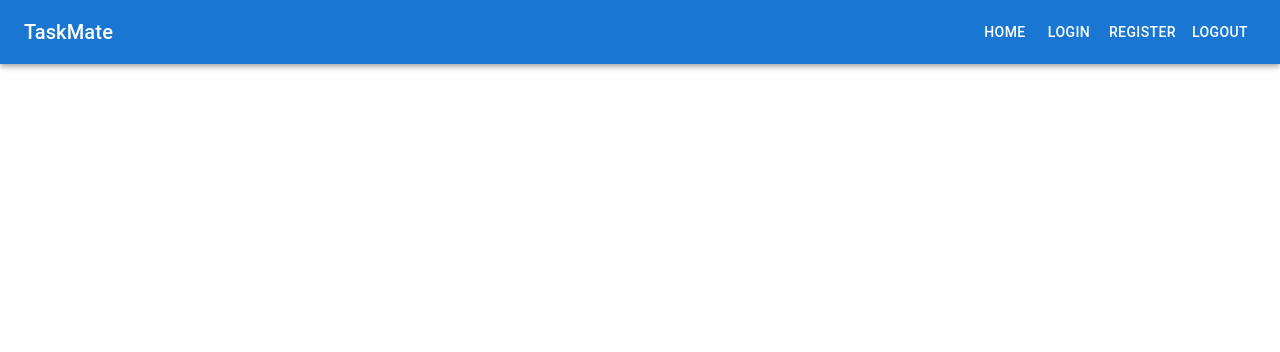
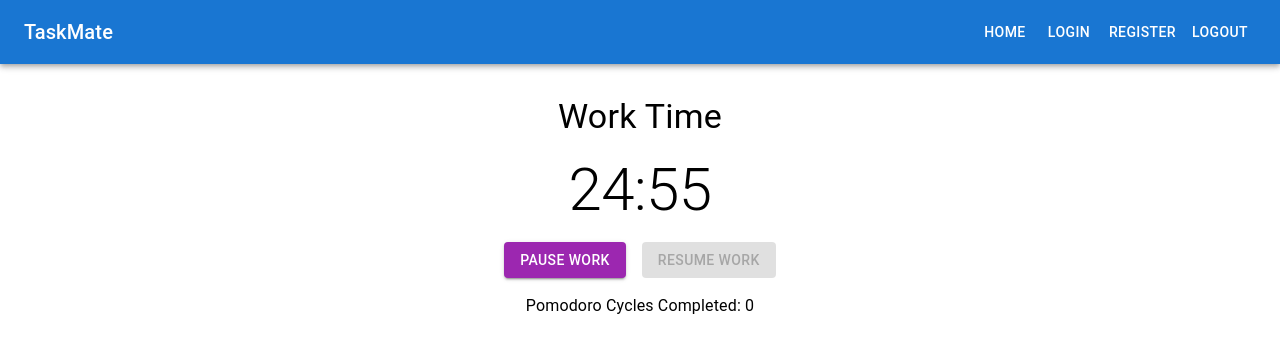
Before and after one commit to shnrndk/TaskMate-AI-WebApp, a React (Create React App) app: page /tasks/1/timer in a window 1280 px wide. Shown: the top 352 px of the page. Built offline with nearby package versions, Linux system fonts and the light colour scheme; no server answers.

Commit message:
add timer

```diff
--- a/src/App.jsx
+++ b/src/App.jsx
@@ -4,6 +4,7 @@ import Header from "./components/Header";
 import Home from "./pages/Home";
 import Login from "./pages/Login";
 import Register from "./pages/Register";
+import PomodoroTimer from "./components/PomodoroTimer";
 
 const App = () => {
   return (
@@ -13,6 +14,7 @@ const App = () => {
         <Route path="/" element={<Home />} />
         <Route path="/login" element={<Login />} />
         <Route path="/register" element={<Register />} />
+        <Route path="/tasks/:id/timer" element={<PomodoroTimer />} />
       </Routes>
     </Router>
   );
--- /dev/null
+++ b/src/components/PomodoroTimer.jsx
@@ -0,0 +1,174 @@
+import React, { useState, useEffect } from "react";
+import { useParams } from "react-router-dom";
+import { fetchWithAuth } from "../utils/api";
+import { Box, Typography, Button } from "@mui/material";
+
+const PomodoroTimer = () => {
+  const { id } = useParams();
+  const WORK_TIME = 25 * 60; // 25 minutes in seconds
+  const SHORT_BREAK = 5 * 60; // 5 minutes in seconds
+  const LONG_BREAK = 15 * 60; // 15 minutes in seconds
+  const LONG_BREAK_THRESHOLD = 4; // Long break after 4 Pomodoro cycles
+
+  const [time, setTime] = useState(WORK_TIME);
+  const [isRunning, setIsRunning] = useState(false);
+  const [isBreak, setIsBreak] = useState(false);
+  const [pomodoroCount, setPomodoroCount] = useState(0);
+
+  // Auto-start timer when the component is loaded
+  useEffect(() => {
+    startTask();
+  }, []);
+
+  // Timer logic
+  useEffect(() => {
+    let timer;
+    if (isRunning) {
+      timer = setInterval(() => {
+        setTime((prevTime) => {
+          if (prevTime > 0) {
+            return prevTime - 1;
+          } else {
+            handleTimerEnd();
+            return 0;
+          }
+        });
+      }, 1000);
+    }
+    return () => clearInterval(timer);
+  }, [isRunning]);
+
+  // Start task (work period)
+  const startTask = async () => {
+    try {
+      setIsRunning(true);
+      await fetchWithAuth(`/api/tasks/${id}/start`, { method: "PUT" });
+    } catch (err) {
+      console.error("Failed to start task:", err);
+    }
+  };
+
+  // Auto-pause when work period ends
+  const autoPauseTask = async () => {
+    try {
+      setIsRunning(false);
+      await fetchWithAuth(`/api/tasks/${id}/pause`, { method: "PUT" });
+    } catch (err) {
+      console.error("Failed to auto-pause task:", err);
+    }
+  };
+
+  // Resume task (after break ends)
+  const resumeTask = async () => {
+    try {
+      setIsRunning(true);
+      await fetchWithAuth(`/api/tasks/${id}/resume`, { method: "PUT" });
+    } catch (err) {
+      console.error("Failed to resume task:", err);
+    }
+  };
+
+  // Pause during breaks (UI-only)
+  const pauseBreak = () => {
+    setIsRunning(false); // Stop the timer without backend interaction
+  };
+
+  // Resume during breaks (UI-only)
+  const resumeBreak = () => {
+    setIsRunning(true); // Restart the timer without backend interaction
+  };
+
+  // Handle end of timer (work or break)
+  const handleTimerEnd = async () => {
+    if (isBreak) {
+      // End of break, transition to work mode
+      setIsBreak(false);
+      setTime(WORK_TIME);
+      await resumeTask(); // Call backend resume API after break
+    } else {
+      // End of work mode, transition to break
+      const newCount = pomodoroCount + 1;
+      setPomodoroCount(newCount);
+
+      if (newCount % LONG_BREAK_THRESHOLD === 0) {
+        // Long break after 4 Pomodoro cycles
+        setTime(LONG_BREAK);
+      } else {
+        // Short break
+        setTime(SHORT_BREAK);
+      }
+
+      setIsBreak(true);
+      await autoPauseTask(); // Call backend auto-pause API at end of work
+    }
+  };
+
+  const formatTime = (seconds) => {
+    const minutes = Math.floor(seconds / 60);
+    const secs = seconds % 60;
+    return `${minutes.toString().padStart(2, "0")}:${secs
+      .toString()
+      .padStart(2, "0")}`;
+  };
+
+  return (
+    <Box sx={{ maxWidth: 600, mx: "auto", mt: 4, textAlign: "center" }}>
+      <Typography variant="h4">
+        {isBreak
+          ? pomodoroCount % LONG_BREAK_THRESHOLD === 0
+            ? "Long Break"
+            : "Short Break"
+          : "Work Time"}
+      </Typography>
+      <Typography variant="h2" sx={{ my: 2 }}>
+        {formatTime(time)}
+      </Typography>
+      <Box sx={{ display: "flex", justifyContent: "center", gap: 2 }}>
+        {isBreak ? (
+          <>
+            <Button
+              variant="contained"
+              color="secondary"
+              onClick={pauseBreak}
+              disabled={!isRunning}
+            >
+              Pause Break
+            </Button>
+            <Button
+              variant="contained"
+              color="primary"
+              onClick={resumeBreak}
+              disabled={isRunning}
+            >
+              Resume Break
+            </Button>
+          </>
+        ) : (
+          <>
+            <Button
+              variant="contained"
+              color="secondary"
+              onClick={autoPauseTask}
+              disabled={!isRunning}
+            >
+              Pause Work
+            </Button>
+            <Button
+              variant="contained"
+              color="primary"
+              onClick={resumeTask}
+              disabled={isRunning}
+            >
+              Resume Work
+            </Button>
+          </>
+        )}
+      </Box>
+      <Typography variant="body1" sx={{ mt: 2 }}>
+        Pomodoro Cycles Completed: {pomodoroCount}
+      </Typography>
+    </Box>
+  );
+};
+
+export default PomodoroTimer;
--- a/src/components/TaskItem.jsx
+++ b/src/components/TaskItem.jsx
@@ -1,9 +1,9 @@
 import React from "react";
-import { MenuItem, Select, IconButton } from "@mui/material";
+import { MenuItem, Select, IconButton, Button } from "@mui/material";
 import DeleteIcon from "@mui/icons-material/Delete";
 import "../styles/TaskItem.css";
 
-const TaskItem = ({ task, onDelete, onStatusChange }) => {
+const TaskItem = ({ task, onDelete, onStatusChange, onStartTask }) => {
   const handleStatusChange = (event) => {
     onStatusChange(task.id, event.target.value);
   };
@@ -38,6 +38,13 @@ const TaskItem = ({ task, onDelete, onStatusChange }) => {
           <MenuItem value="Completed">Completed</MenuItem>
         </Select>
       </p>
+      <Button
+        variant="contained"
+        color="primary"
+        onClick={() => onStartTask(task.id)}
+      >
+        Start Task
+      </Button>
     </div>
   );
 };
--- a/src/components/TaskList.jsx
+++ b/src/components/TaskList.jsx
@@ -2,9 +2,11 @@ import React, { useEffect, useState } from "react";
 import TaskItem from "./TaskItem";
 import { fetchWithAuth } from "../utils/api";
 import { Paper, Typography, Box } from "@mui/material";
+import { useNavigate } from "react-router-dom";
 
 const TaskList = () => {
   const [tasks, setTasks] = useState([]);
+  const navigate = useNavigate();
 
   useEffect(() => {
     const fetchTasks = async () => {
@@ -49,6 +51,18 @@ const TaskList = () => {
     }
   };
 
+  const handleStartTask = async (id) => {
+    const response = await fetchWithAuth(`/api/tasks/${id}/start`, {
+      method: "PUT",
+    });
+
+    if (response.ok) {
+      navigate(`/tasks/${id}/timer`); // Redirect to the Pomodoro Timer page
+    } else {
+      alert("Failed to start the task.");
+    }
+  };
+
   return (
     <Box sx={{ maxWidth: 800, mx: "auto", mt: 4 }}>
       <Typography variant="h5" align="center" gutterBottom>
@@ -62,6 +76,7 @@ const TaskList = () => {
               task={task}
               onDelete={handleDelete}
               onStatusChange={handleStatusChange}
+              onStartTask={handleStartTask}
             />
           ))
         ) : (
```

What you will do: Find and copy each line in the material above where the string "onStartTask" occurs.

Task result:
+const TaskItem = ({ task, onDelete, onStatusChange, onStartTask }) => {
+        onClick={() => onStartTask(task.id)}
+              onStartTask={handleStartTask}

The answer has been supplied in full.